BEIJING (Reuters) - Annual growth in China state-owned firms’ profits slowed to 3.4 percent in 2014, official data showed on Thursday, as factories struggled to cope with falling prices amid an economic slowdown.
State-owned non-financial companies made combined profits of 2.48 trillion yuan (264 billion pounds) in 2014, up 3.4 percent from the previous year, the Ministry of Finance said on its website.
Combined profits rose an annual 5.9 percent in 2013.
The latest figures also implied a slowdown in profit growth in December. Profits of state firms rose 4.5 percent in the January-November period from a year earlier and 6.1 percent in the first 10 months.
The slowdown mirrored a dip in China’s GDP, which grew at 7.4 percent in 2014, the weakest in 24 years, slipping from 7.7 percent in 2013, as property prices cooled and companies and local governments struggled under heavy debt burdens.
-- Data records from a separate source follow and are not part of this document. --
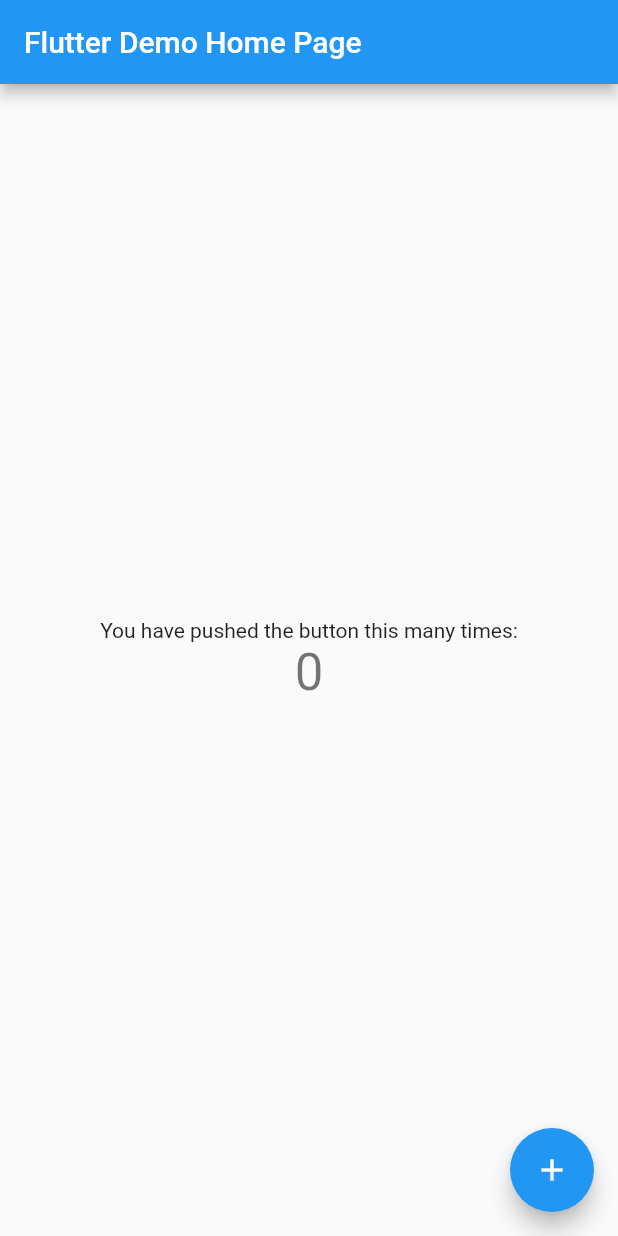
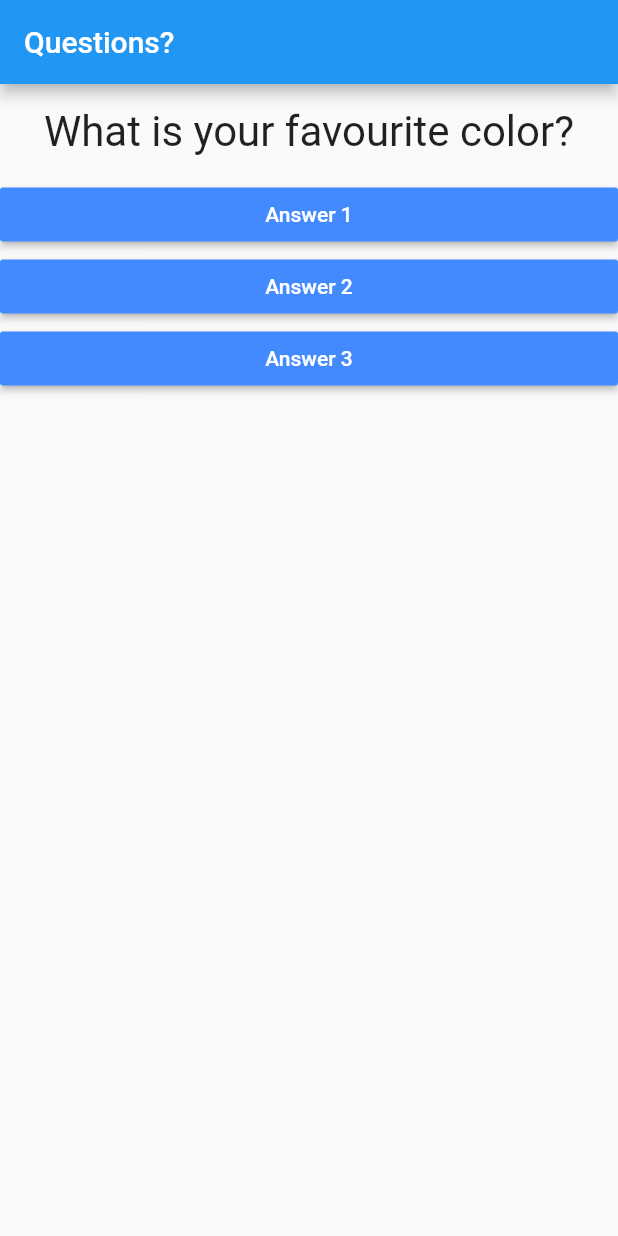
Before and after one commit to matheusmogi/flutter-curso, a Flutter app: the screen it shows after launch, on a phone screen of 412 x 824 dp. Run offline on Flutter 3.47's test engine with Material 2 defaults, Android fonts, the phone set to English and light mode, and no system bars.

Commit message:
primeiro app

```diff
--- /dev/null
+++ b/curso_flutter/projeto_perguntas/lib/answerButton.dart
@@ -0,0 +1,20 @@
+import 'package:flutter/material.dart';
+
+class AnswerButton extends StatelessWidget {
+  final String text;
+  final void Function() onAnswered;
+  AnswerButton(this.text, this.onAnswered);
+
+  @override
+  Widget build(BuildContext context) {
+    return Container(
+      width: double.infinity,
+      child: RaisedButton(
+        color: Colors.blueAccent,
+        textColor: Colors.white,
+        child: Text(text),
+        onPressed:onAnswered,
+      ),
+    );
+  }
+}
--- a/curso_flutter/projeto_perguntas/lib/main.dart
+++ b/curso_flutter/projeto_perguntas/lib/main.dart
@@ -1,111 +1,46 @@
 import 'package:flutter/material.dart';
+import 'package:projeto_perguntas/question.dart';
+import 'package:projeto_perguntas/answerButton.dart';
 
-void main() => runApp(MyApp());
+main() => runApp(QuestionsApp());
 
-class MyApp extends StatelessWidget {
-  // This widget is the root of your application.
+class _QuestionAppState extends State<QuestionsApp> {
+  var _selectedQuestion = 0;
+  final _questions = [
+    'What is your favourite color?',
+    'What is your favourite animal?'
+  ];
+  void _getResponse() {
+    setState(() {
+      if (_selectedQuestion < _questions.length - 1) _selectedQuestion++;
+    });
+    print(_selectedQuestion);
+  }
+
   @override
   Widget build(BuildContext context) {
     return MaterialApp(
-      title: 'Flutter Demo',
-      theme: ThemeData(
-        // This is the theme of your application.
-        //
-        // Try running your application with "flutter run". You'll see the
-        // application has a blue toolbar. Then, without quitting the app, try
-        // changing the primarySwatch below to Colors.green and then invoke
-        // "hot reload" (press "r" in the console where you ran "flutter run",
-        // or simply save your changes to "hot reload" in a Flutter IDE).
-        // Notice that the counter didn't reset back to zero; the application
-        // is not restarted.
-        primarySwatch: Colors.blue,
+      debugShowCheckedModeBanner: false,
+      home: Scaffold(
+        appBar: AppBar(
+          title: Text('Questions?'),
+        ),
+        body: Column(
+          children: [
+            Question(_questions[_selectedQuestion]),
+            AnswerButton("Answer 1", _getResponse),
+            AnswerButton("Answer 2",_getResponse),
+            AnswerButton("Answer 3",_getResponse),
+          ],
+        ),
       ),
-      home: MyHomePage(title: 'Flutter Demo Home Page'),
     );
   }
 }
 
-class MyHomePage extends StatefulWidget {
-  MyHomePage({Key key, this.title}) : super(key: key);
-
-  // This widget is the home page of your application. It is stateful, meaning
-  // that it has a State object (defined below) that contains fields that affect
-  // how it looks.
-
-  // This class is the configuration for the state. It holds the values (in this
-  // case the title) provided by the parent (in this case the App widget) and
-  // used by the build method of the State. Fields in a Widget subclass are
-  // always marked "final".
-
-  final String title;
-
+class QuestionsApp extends StatefulWidget {
   @override
-  _MyHomePageState createState() => _MyHomePageState();
-}
-
-class _MyHomePageState extends State<MyHomePage> {
-  int _counter = 0;
-
-  void _incrementCounter() {
-    setState(() {
-      // This call to setState tells the Flutter framework that something has
-      // changed in this State, which causes it to rerun the build method below
-      // so that the display can reflect the updated values. If we changed
-      // _counter without calling setState(), then the build method would not be
-      // called again, and so nothing would appear to happen.
-      _counter++;
-    });
-  }
-
-  @override
-  Widget build(BuildContext context) {
-    // This method is rerun every time setState is called, for instance as done
-    // by the _incrementCounter method above.
-    //
-    // The Flutter framework has been optimized to make rerunning build methods
-    // fast, so that you can just rebuild anything that needs updating rather
-    // than having to individually change instances of widgets.
-    return Scaffold(
-      appBar: AppBar(
-        // Here we take the value from the MyHomePage object that was created by
-        // the App.build method, and use it to set our appbar title.
-        title: Text(widget.title),
-      ),
-      body: Center(
-        // Center is a layout widget. It takes a single child and positions it
-        // in the middle of the parent.
-        child: Column(
-          // Column is also a layout widget. It takes a list of children and
-          // arranges them vertically. By default, it sizes itself to fit its
-          // children horizontally, and tries to be as tall as its parent.
-          //
-          // Invoke "debug painting" (press "p" in the console, choose the
-          // "Toggle Debug Paint" action from the Flutter Inspector in Android
-          // Studio, or the "Toggle Debug Paint" command in Visual Studio Code)
-          // to see the wireframe for each widget.
-          //
-          // Column has various properties to control how it sizes itself and
-          // how it positions its children. Here we use mainAxisAlignment to
-          // center the children vertically; the main axis here is the vertical
-          // axis because Columns are vertical (the cross axis would be
-          // horizontal).
-          mainAxisAlignment: MainAxisAlignment.center,
-          children: <Widget>[
-            Text(
-              'You have pushed the button this many times:',
-            ),
-            Text(
-              '$_counter',
-              style: Theme.of(context).textTheme.display1,
-            ),
-          ],
-        ),
-      ),
-      floatingActionButton: FloatingActionButton(
-        onPressed: _incrementCounter,
-        tooltip: 'Increment',
-        child: Icon(Icons.add),
-      ), // This trailing comma makes auto-formatting nicer for build methods.
-    );
+  _QuestionAppState createState() {
+    return _QuestionAppState();
   }
 }
--- /dev/null
+++ b/curso_flutter/projeto_perguntas/lib/question.dart
@@ -0,0 +1,20 @@
+import 'package:flutter/material.dart';
+
+class Question extends StatelessWidget {
+  final String text;
+
+  Question(this.text);
+
+  @override
+  Widget build(BuildContext context) {
+    return Container(
+      width: double.infinity,
+      margin: EdgeInsets.all(15),
+      child: Text(
+        text,
+        style: TextStyle(fontSize: 28),
+        textAlign: TextAlign.center,
+      ),
+    );
+  }
+}
```
Also changed, not shown: 1 other file.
China’s central bank cut interest rates unexpectedly in November, stepping up efforts to support the world’s second-biggest economy as it heads towards its slowest expansion in nearly a quarter of a century.
Manufacturers are struggling to cope with persistent factory-gate deflation, which has eroded profitability as borrowing costs stay elevated.
Profits of firms owned by the central government rose 3.6 percent last year, while companies owned by local governments reported a 2.8 percent rise in profits, the ministry said.
Companies in the coal, chemical and petrochemical sectors reported profit declines in 2014, while the automobile, pharmaceuticals, commercial and trading sectors saw profits rise, it said.
Total assets of state firms rose 12.1 percent to 102.1 trillion yuan last year, while total liabilities increased 12.2 percent to 66.56 trillion yuan, it added.
The Chinese government is undertaking a series of reforms aimed at improving the efficiency, competitiveness and transparency of its state-owned industry.
Reporting by Judy Hua and Kevin Yao; editing by Simon Cameron-Moore